In an attempt to include passengers and customers who do not identify themselves as either male or female and as part of its commitment to respect gender identity, diversity and inclusion, Air Canada reportedly will eventually replace the expression ladies and gentlemen with a neutral term — such as the word everyone, for example — in manuals for flight attendants and during announcements aboard airplanes.
Sex and the Airline: Gender Neutrality
“We want to ensure an inclusive space for everyone, including those who identify with gender X” is an excerpt from an e-mail message which was sent on Thursday, September 19, 2019 to all employees who are concerned or affected by this measure, according to this article written in French by Mayssa Ferah for La Presse. New regulations by the government of Canada state that anyone who does not consider themselves exclusively as a woman or a man benefits from a new option through which gender “X” may now be chosen in documents of official government identification — such as on a passport or citizenship certificate.
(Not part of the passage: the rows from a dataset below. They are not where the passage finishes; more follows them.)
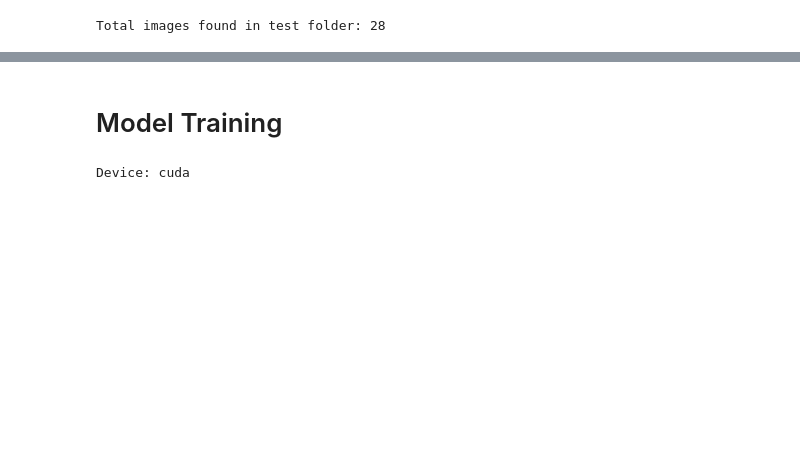
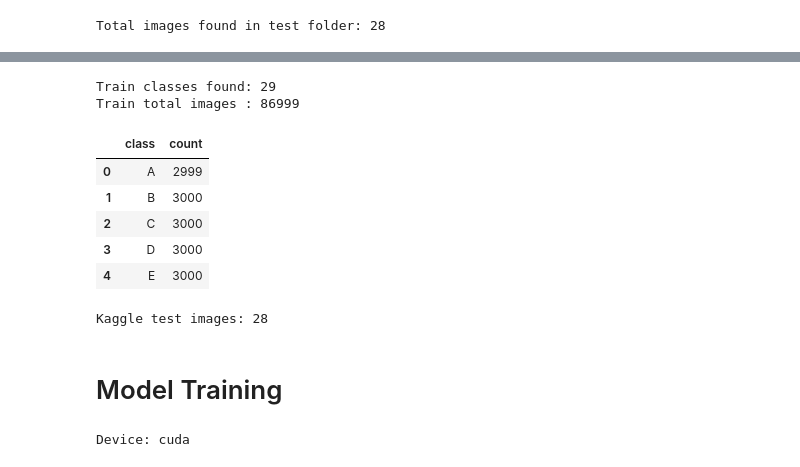
Before and after one commit to Zzzain24/DAEN_429_Project, a Jupyter notebook: ta_model.ipynb, the cells around one changed output, grey strips where cells are left out. Drawn from its saved outputs; the diff is of its cells as text; code cells hidden in the pictures; blank space fills up the shorter version.

```diff
--- a/ta_model.ipynb
+++ b/ta_model.ipynb
@@ -146,7 +189,7 @@ Total images found in test folder: 28
 # %%
 # project paths
 PROJECT_ROOT = Path("/content/drive/MyDrive/Bharde_429_Final")
-DATA_ROOT    = Path("/content/asl_alphabet_unzipped/asl_alphabet_train")
+DATA_ROOT = Path("/content/drive/MyDrive/Bharde_429_Final/asl_alphabet_train_augmented")
 ARTIFACTS    = PROJECT_ROOT / "artifacts"
 ARTIFACTS.mkdir(parents=True, exist_ok=True)
 
@@ -250,3 +372,29 @@ Name: count, dtype: int64
+# %%
+ACCEPT = {".jpg", ".jpeg", ".png"}
+
+rows = []
+for cdir in sorted([d for d in LOCAL_TRAIN.iterdir() if d.is_dir()]):
+    label = cdir.name
+    count = sum(1 for p in cdir.rglob("*") if p.is_file() and p.suffix.lower() in ACCEPT)
+    rows.append((label, count))
+
+counts = pd.DataFrame(rows, columns=["class", "count"]).sort_values("class")
+print("Train classes found:", len(counts))
+print("Train total images :", counts["count"].sum())
+display(counts.head())
+
+test_files = [p for p in LOCAL_TEST.iterdir() if p.is_file() and p.suffix.lower() in ACCEPT]
+print("Kaggle test images:", len(test_files))
+# %% [output]
+Train classes found: 29
+Train total images : 86999
+|  | class | count |
+| 0 | A | 2999 |
+| 1 | B | 3000 |
+| 2 | C | 3000 |
+| 3 | D | 3000 |
+| 4 | E | 3000 |
+Kaggle test images: 28
 # %% [markdown]
 # Model Training
 # %%
```
Also changed, not shown: parts of 34 cells of this notebook, 8 other files.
One of the guidelines recommends using the word they when referring to a singular person who does not identify as either male or female:
A person elected under subsection (1) holds office until another is elected to replace him, at the first quarterly meeting of the next year or until he is removed from office or vacates it under the by-laws of the corporation.
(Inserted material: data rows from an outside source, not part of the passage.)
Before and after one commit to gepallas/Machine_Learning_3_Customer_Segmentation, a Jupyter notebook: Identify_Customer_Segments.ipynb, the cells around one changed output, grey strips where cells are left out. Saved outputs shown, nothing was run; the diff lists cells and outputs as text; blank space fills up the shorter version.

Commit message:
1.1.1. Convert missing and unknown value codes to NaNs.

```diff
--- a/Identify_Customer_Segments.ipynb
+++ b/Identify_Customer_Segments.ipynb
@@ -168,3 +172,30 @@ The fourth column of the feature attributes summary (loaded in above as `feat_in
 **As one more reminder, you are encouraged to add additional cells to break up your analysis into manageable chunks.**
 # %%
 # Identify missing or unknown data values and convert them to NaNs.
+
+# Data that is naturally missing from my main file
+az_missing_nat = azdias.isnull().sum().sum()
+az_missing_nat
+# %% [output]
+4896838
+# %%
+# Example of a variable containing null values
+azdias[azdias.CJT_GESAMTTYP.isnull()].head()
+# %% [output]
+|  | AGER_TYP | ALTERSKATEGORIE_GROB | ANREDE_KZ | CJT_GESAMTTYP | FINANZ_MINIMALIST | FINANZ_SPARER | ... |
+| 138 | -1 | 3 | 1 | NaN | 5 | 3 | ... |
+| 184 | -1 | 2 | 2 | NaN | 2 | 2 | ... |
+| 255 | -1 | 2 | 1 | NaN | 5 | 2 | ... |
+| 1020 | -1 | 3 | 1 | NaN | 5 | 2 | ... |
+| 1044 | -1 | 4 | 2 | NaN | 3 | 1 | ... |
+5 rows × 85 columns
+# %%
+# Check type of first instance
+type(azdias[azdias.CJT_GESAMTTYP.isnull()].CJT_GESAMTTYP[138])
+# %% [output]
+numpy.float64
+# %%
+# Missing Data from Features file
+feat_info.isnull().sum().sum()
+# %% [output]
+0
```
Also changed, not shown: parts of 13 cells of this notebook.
The persons elected under subsection (1) hold office until others are elected to replace them, at the first quarterly meeting of the next year or until they are removed from office or vacate it under the by-laws of the corporation.
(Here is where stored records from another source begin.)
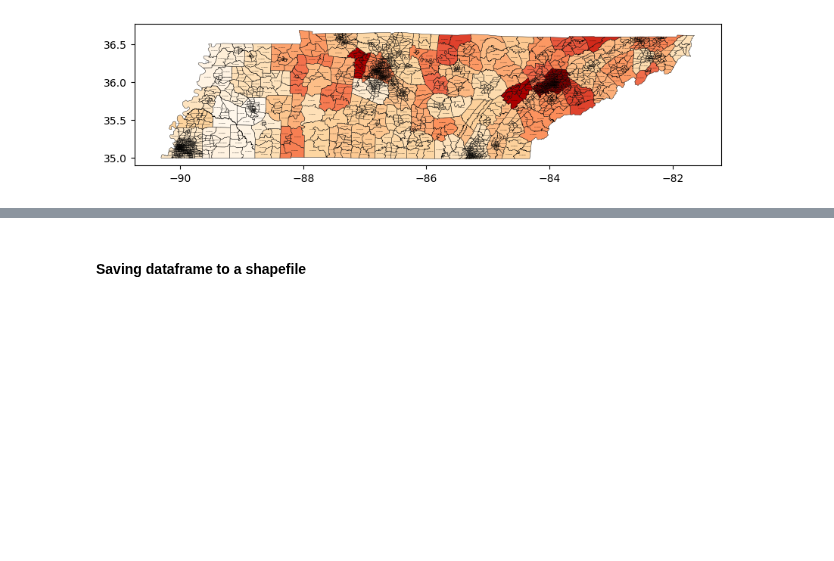
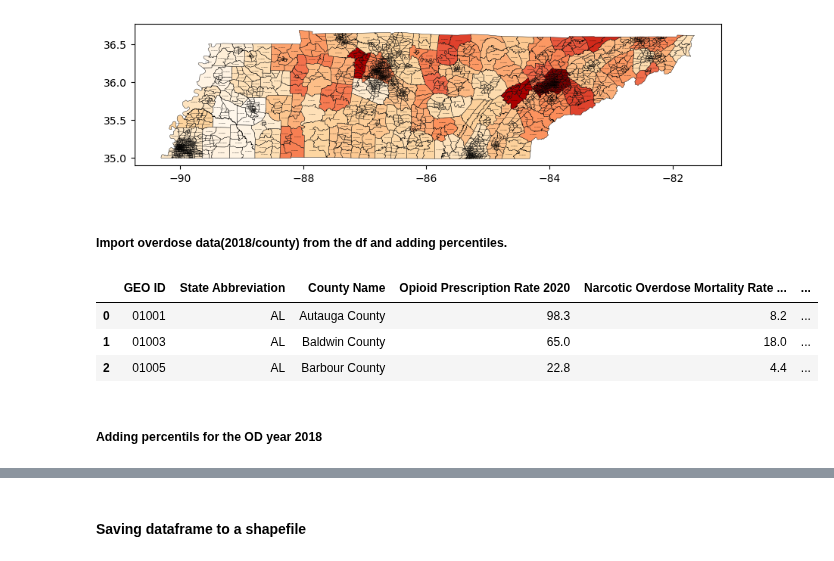
Before and after one commit to hashansl/opioid-risk-modeling, a Jupyter notebook: tennessee/data processing - tn filtering census tracts.ipynb, the cells around one changed output, grey strips where cells are left out. Cells and saved outputs as stored; diff of their text form; code cells hidden in the pictures; blank space fills up the shorter version.

```diff
--- a/tennessee/data processing - tn filtering census tracts.ipynb
+++ b/tennessee/data processing - tn filtering census tracts.ipynb
@@ -48,3 +51,21 @@ for idx, row in filtered_svi_df.iterrows():
 plt.show()
 # %% [output]
 [figure]
+# %% [markdown]
+##### Import overdose data(2018/county) from the df and adding percentiles.
+# %%
+# importing the overdose with county information
+overdose_df = pd.read_excel('../data/HepVu_County_Opioid_Indicators_05DEC22.xlsx')
+# %%
+# convert the GEO ID to string
+overdose_df['GEO ID'] = overdose_df['GEO ID'].astype(str)
+# %%
+# GEOID column id if any GEOID is less than 6 characters insert 0 at the beginning and make it 6 characters
+overdose_df['GEO ID'] = overdose_df['GEO ID'].apply(lambda x: x.zfill(5))
+# %%
+overdose_df.head(3)
+# %% [output]
+|  | GEO ID | State Abbreviation | County Name | Opioid Prescription Rate 2020 | Narcotic Overdose Mortality Rate ... | ... |
+| 0 | 01001 | AL | Autauga County | 98.3 | 8.2 | ... |
+| 1 | 01003 | AL | Baldwin County | 65.0 | 18.0 | ... |
+| 2 | 01005 | AL | Barbour County | 22.8 | 4.4 | ... |
@@ -50,0 +75,2 @@ plt.show()
+# %% [markdown]
+##### Adding percentils for the OD year 2018
```
Also changed, not shown: parts of 12 cells of this notebook, 4 other files.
While the use of the singular is usually preferred, the plural may be used to avoid a gender-specific pronoun if its use does not create ambiguity.
“No doubt, some of you would still prefer to hear this from an English teacher” is what Monica Hesse — who is a self-professed “grammar nerd” — wrote in this article for The Washington Post pertaining to gently dismantling the arguments for rejecting the new definition of the word they. “So, I wrote to one: my dad.”
He is — and he would never say this, but I will — not only an English teacher, but a highly esteemed one. He directs a university writing program. He is a former president of the National Council of Teachers of English, a 25,000-member organization comprised of instructors from elementary school through college.
And he writes grammar textbooks: The Simon and Schuster Handbook for Writers by Lynn Troyka and Douglas Hesse is used in classrooms all over the country.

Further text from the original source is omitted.